In the Czech Republic alone 60 percent of people live in regions where pollution norms are frequently exceeded.

However, individual countries will have the right to ask for a number of exemptions and Czech environmentalists, such as Hnutí Duha, say coal power plants and other big polluters have already made clear that they will try to get them.

According to the head of Hnutí Duha, Jiří Koželouh, it is essential that such exemptions are prohibited by law:

“It is important to deal with the situation in advance and secure the terms by law. The state should make clear which plants can be granted exemptions and which should definitely fulfil the norms.

“We believe these are mainly large coal-fired power plants, which, according to the state energy policy, should phase out their production in any case.”

Among the signatories of the appeal is Professor Michal V. Marek, director of the Global Change Research Centre of the Czech Academy of Sciences, who says he signed without hesitation:

“The changes to emission limits are still so minor, that any exemptions will only be for the worse. The increase of greenhouse gas emissions is so significant that any effort to limit them is positive.
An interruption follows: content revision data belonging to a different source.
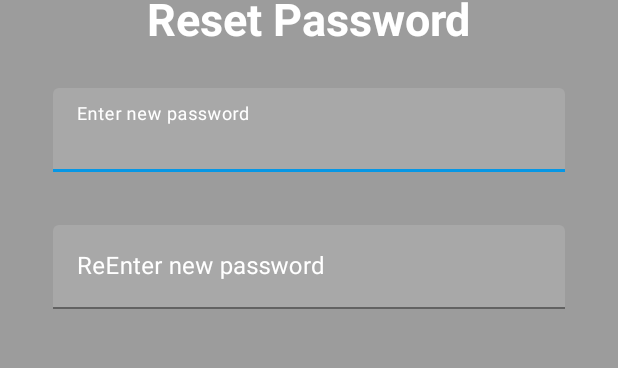
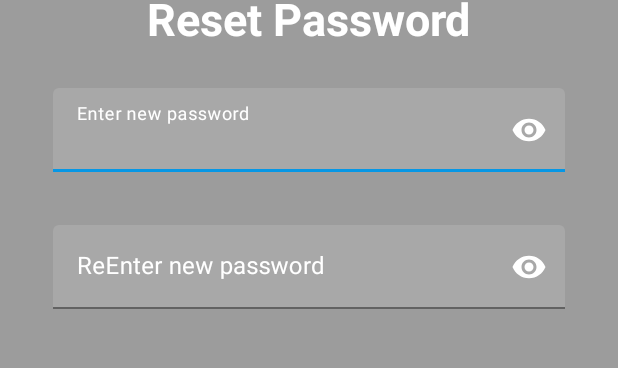
Before and after one commit to MCT-LIB/Techwiz, an Android app: the layout fragment_reset_password.xml on its own in the app's theme, with its tools: preview values and no code run, on a phone screen of 412 x 824 dp. Shown: the part 467-835 px from the top of the screen. Run offline under Robolectric (Android 15) with nearby library versions, the phone set to English and light mode, and no system bars.

Commit message:
update layout

```diff
--- a/app/src/main/java/com/csupporter/techwiz/presentation/view/fragment/authentication/EnterOTPFragment.java
+++ b/app/src/main/java/com/csupporter/techwiz/presentation/view/fragment/authentication/EnterOTPFragment.java
@@ -13,6 +13,7 @@ import android.widget.Toast;
 
 import androidx.annotation.NonNull;
 import androidx.annotation.Nullable;
+import androidx.fragment.app.Fragment;
 
 import com.csupporter.techwiz.R;
 import com.csupporter.techwiz.domain.model.Account;
@@ -94,7 +95,7 @@ public class EnterOTPFragment extends BaseFragment implements View.OnClickListen
             case R.id.btn_verify_code:
                 if (getOTPCodeUser() == otp){
                     Fragment fragment = ResetPasswordFragment.newInstance(account);
-                    replaceFragment(new ResetPasswordFragment(), true, BaseActivity.Anim.RIGHT_IN_LEFT_OUT);
+                    replaceFragment(fragment, true, BaseActivity.Anim.RIGHT_IN_LEFT_OUT);
                 }
                 break;
             case R.id.tv_resent_otp:
--- a/app/src/main/java/com/csupporter/techwiz/presentation/view/fragment/authentication/ForgotPasswordFragment.java
+++ b/app/src/main/java/com/csupporter/techwiz/presentation/view/fragment/authentication/ForgotPasswordFragment.java
@@ -93,7 +93,7 @@ public class ForgotPasswordFragment extends BaseFragment implements View.OnClick
     @Override
     public void emailExist(Account account) {
         this.account = account;
-        sendOtpPresenter.sentOTP(account.getEmail(), this);
+        sendOtpPresenter.sentOTP(account, this);
 
     }
 
--- a/app/src/main/res/layout/fragment_reset_password.xml
+++ b/app/src/main/res/layout/fragment_reset_password.xml
@@ -35,8 +35,8 @@
             android:hint="@string/reset_pw_enter_new_pw"
             android:textColorHint="@color/white"
             android:textSize="18sp"
-            app:endIconMode="clear_text"
             app:endIconTint="@color/white"
+            app:endIconMode="password_toggle"
             app:hintTextColor="@color/white">
 
             <com.google.android.material.textfield.TextInputEditText
@@ -45,10 +45,12 @@
                 android:layout_height="wrap_content"
                 android:backgroundTint="@color/white"
                 android:imeOptions="actionNext"
+                android:inputType="textPassword"
                 android:textColor="@color/white"
                 android:textColorHint="@color/white" />
 
         </com.google.android.material.textfield.TextInputLayout>
+
 
         <com.google.android.material.textfield.TextInputLayout
             android:layout_width="match_parent"
@@ -59,8 +61,8 @@
             android:hint="@string/reset_pw_reenter_new_pw"
             android:textColorHint="@color/white"
             android:textSize="18sp"
-            app:endIconMode="clear_text"
             app:endIconTint="@color/white"
+            app:endIconMode="password_toggle"
             app:hintTextColor="@color/white">
 
             <com.google.android.material.textfield.TextInputEditText
@@ -69,6 +71,7 @@
                 android:layout_height="wrap_content"
                 android:backgroundTint="@color/white"
                 android:imeOptions="actionDone"
+                android:inputType="textPassword"
                 android:textColor="@color/white"
                 android:textColorHint="@color/white" />
 
```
Illustrative photo: Nikola Belopitov, Pixabay / CC0Illustrative photo: Nikola Belopitov, Pixabay / CC0 “I also think this pressure can force those who are affected by the new legislation to start looking for different solutions. Getting an exemption is not one of them. A solution is to look for new technologies.”

The Czech Republic, along with other countries heavily reliant on coal, such as Poland, Bulgaria and Germany were opposed to restricting the EU pollution norms. Jiří Koželouh hopes the Czech Environment Ministry will take a different stand in the future:

“So far, the Ministry of Environment has opposed these binding limits and sided with the polluters. We hope that they will take a more positive stand and support the change in the law.

“We believe it would be an adequate reaction for a department whose first and foremost role is to protect the environment.”

The law that would prohibit exemptions to EU pollution regulations has been proposed by the Pirate Party and is also supported by a number of Christian Democratic and TOP 09 deputies. The proposal is set to be debated in the lower house later this week.